How to bring floral design into your home

Inspiration & trends

It’s said that Britain is a nation of gardeners. But even if you only have a window box, you can still enjoy maximum flower power in your home’s interior.

To celebrate Floral Design Day, a date on the US calendar to mark the importance of flowers and how they bring pleasure and enjoyment to people, we’re taking a look at the enduring trend of bringing the outside in.

A rich history of floral design

Although its exact origins are not known, floral prints are believed to have first appeared in East Central Asia in the 12th century when fabrics were embroidered with silk flowers, birds and animals. 

Floral patterns quickly grew in popularity, particularly in Europe and the Middle East, and at the beginning of the Victorian era they were seen as a symbol of elegance and exquisite taste.

In the 1800s and 1900s, our love affair with floral design continued to blossom, with patterned fabrics eventually inspiring the wallpaper and soft furnishings trend that we now know and love. 

Floral design furniture 

Floral patterns work particularly well on seating, adding depth and interest without becoming overbearing. British designers ercol are masters at this, as can be seen in their Renaissance range.

Renaissance sofa
They’ve been among the best in the business since 1920 and it shows with these classic ercol sofas and chairs that will never date.

An equally attractive floral choice from ercol is the Evergreen High Back two-seater sofa, which has a touch of 1960s sass about it, beautifully offset by its elegant fabric.

Ercol evergreen sofa
Another home-grown brand with some serious heritage is G Plan and, as you’d expect, they know how fond we are of floral.
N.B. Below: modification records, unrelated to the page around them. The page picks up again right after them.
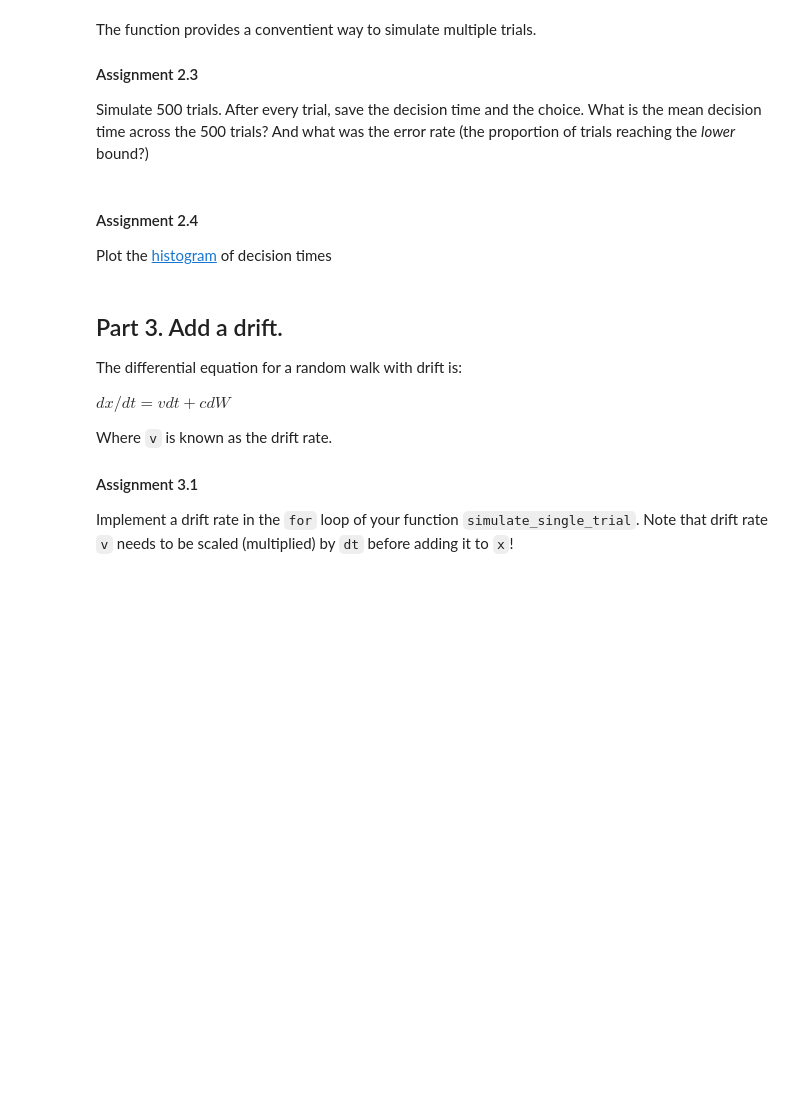
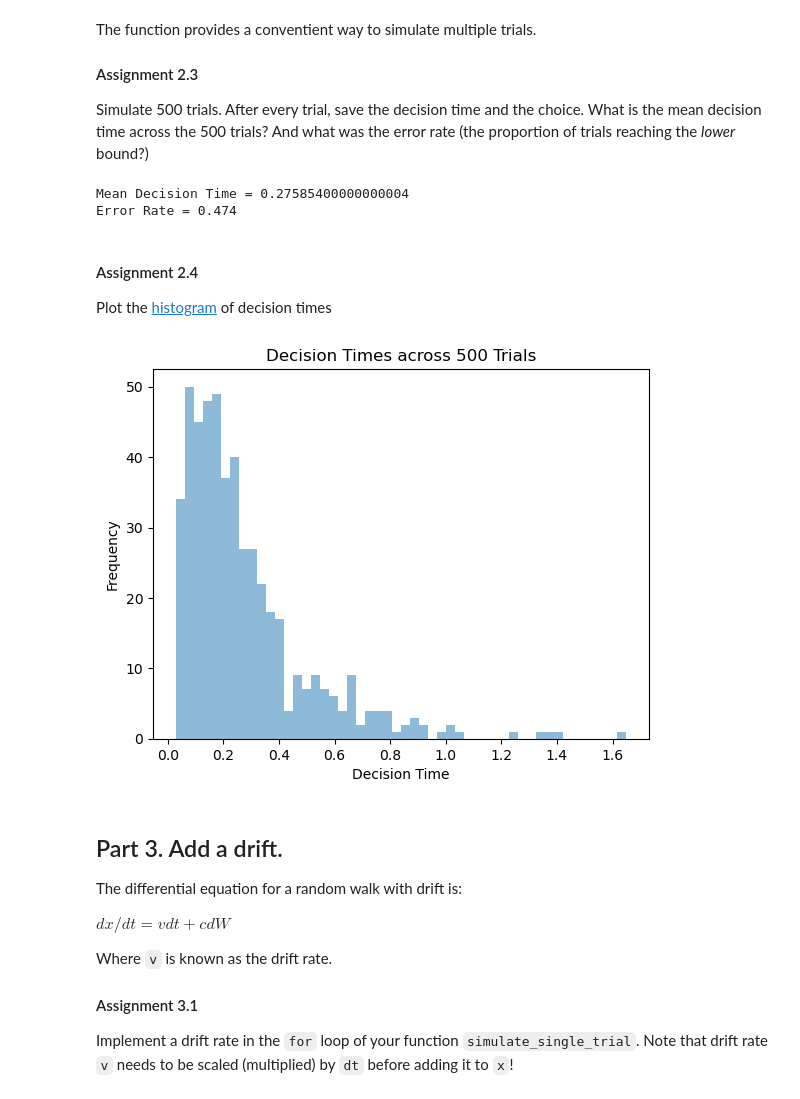
Before and after one commit to kooroshkz/Cognition_and_Computation, a Jupyter notebook: Project-3/eam.ipynb, the cells around one changed output. Saved outputs shown, nothing was run; the diff lists cells and outputs as text; code cells hidden in the pictures; blank space fills up the shorter version.

```diff
--- a/Project-3/eam.ipynb
+++ b/Project-3/eam.ipynb
@@ -92,7 +136,28 @@ Set `a = 0.5` and simulate the for loop until `a` is reached (with maximally 500
 #### Assignment 2.2. Wrap your code in a function
 Create a new function called `simulate_single_trial`. It takes as arguments: `a`, `c`, `dt`, and `max_time_steps`. In the function, the for loop is executed. The function returns the decision time, the choice, and `xs`
 # %%
-### your code
+def simulate_single_trial(a, c, dt, max_time_steps):
+    x = 0
+    xs = []
+    decision_time = 0
+    choice_made = "No choice"
+
+    # Simulate the random walk
+    for i in range(max_time_steps):
+        std_dev = np.sqrt(c * dt)
+        x += np.random.normal(0, std_dev)
+        xs.append(x)
+
+        if x >= a:
+            decision_time = (i + 1) * dt
+            choice_made = "upper"
+            break
+        elif x <= -a:
+            decision_time = (i + 1) * dt
+            choice_made = "lower"
+            break
+
+    return decision_time, choice_made, xs
 # %% [markdown]
 The function provides a conventient way to simulate multiple trials.
 
@@ -100,12 +165,35 @@ The function provides a conventient way to simulate multiple trials.
 Simulate 500 trials. After every trial, save the decision time and the choice.
 What is the mean decision time across the 500 trials? And what was the error rate (the proportion of trials reaching the *lower* bound?)
 # %%
-### your code
+time = []
+choices = []
+
+# Simulate 500 trials
+for i in range(500):
+    decision_time, choice_made, _ = simulate_single_trial(a=0.5, c=1, dt=0.001, max_time_steps=5000)
+    time.append(decision_time)
+    choices.append(1 if choice_made == "upper" else 0)
+
+# Calculate Mean Decision Time (MDT here) and error rate
+MDT = np.mean(time)
+rate = choices.count(0) / len(choices)
+
+print(f"Mean Decision Time = {MDT}")
+print("Error Rate =", rate)
+# %% [output]
+Mean Decision Time = 0.27585400000000004
+Error Rate = 0.474
 # %% [markdown]
 #### Assignment 2.4
 Plot the [histogram](https://matplotlib.org/stable/api/_as_gen/matplotlib.pyplot.hist.html) of decision times
 # %%
-### your code
+plt.hist(time, bins=50, alpha=0.5)
+plt.xlabel("Decision Time")
+plt.ylabel("Frequency")
+plt.title("Decision Times across 500 Trials")
+plt.show()
+# %% [output]
+[figure, added]
 # %% [markdown]
 ## Part 3. Add a drift.
 
```
Also changed, not shown: parts of 8 cells of this notebook.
Their Florence range is a smart choice for traditionalists who value comfort and craft.

Florence sofa
Nottinghamshire firm Duresta have been leading English style for more than 70 years and are not afraid to use high-impact fabrics inspired by the great outdoors.

Mayfair 4 seater sofa
This Mayfair four-seater sofa has a tapestry as rich as the garden of any stately home.

Vienna table set
Floral seats can also make a lovely feature in a dining room. The Vienna dining table set is an elegant example, with its upholstered chairs complemented by the glass table top which shows them off to their best.

Flower beds

Floral patterns are a common motif on bed linen, but this modern Summer design takes things further by introducing blooms to the king size double bed frame itself.

Summer kingsize bed
After a night’s sleep in this, you’re sure to wake up feeling as fresh as a daisy.

Make light work of floral design 

Who said floral design only works when it’s on furniture?

Detailed work has gone into producing the Belis chrome table lamp, featuring pretty glass petals. A delicate piece, it would make a lovely gift or a treat for yourself - lasting far longer than a bunch of flowers. 

Bellis chrome table lamp
Prefer something with a bit more colour? This Tulip floor lamp has five stunning stems for something truly unique and eye-catching.

Tulip floor lamp

Floral accessories

As we’ve already seen, soft furnishings and florals are a match made in heaven but if you’re afraid of patterns, introduce a smaller item instead like the Monaco floral cushion.

Monaco floral cushion
Tasteful yet lavish, this will make plain beds, sofas or chairs look grand.

Alison floral red cushion
The Alison Red Floral Cushion is another really pretty piece that evokes the sense of dazzling summer meadows even on the dreariest of days.

Fable scatter cushion
For a more modern choice, take a look at the Fable scatter cushion which is vibrant but not overstated.

Kick pair of scatter cushions
The Kick pair of scatter cushions would also work well in a contemporary interior, thanks to the bold print and muted shades. 

Say it with flowers

Finally, we couldn’t bring you our tribute to Floral Design Day without including a vase - and this one is a real beauty.

Chrome rose vase
Featuring dozens of stunning rose petals, it will look spectacular with or without a bouquet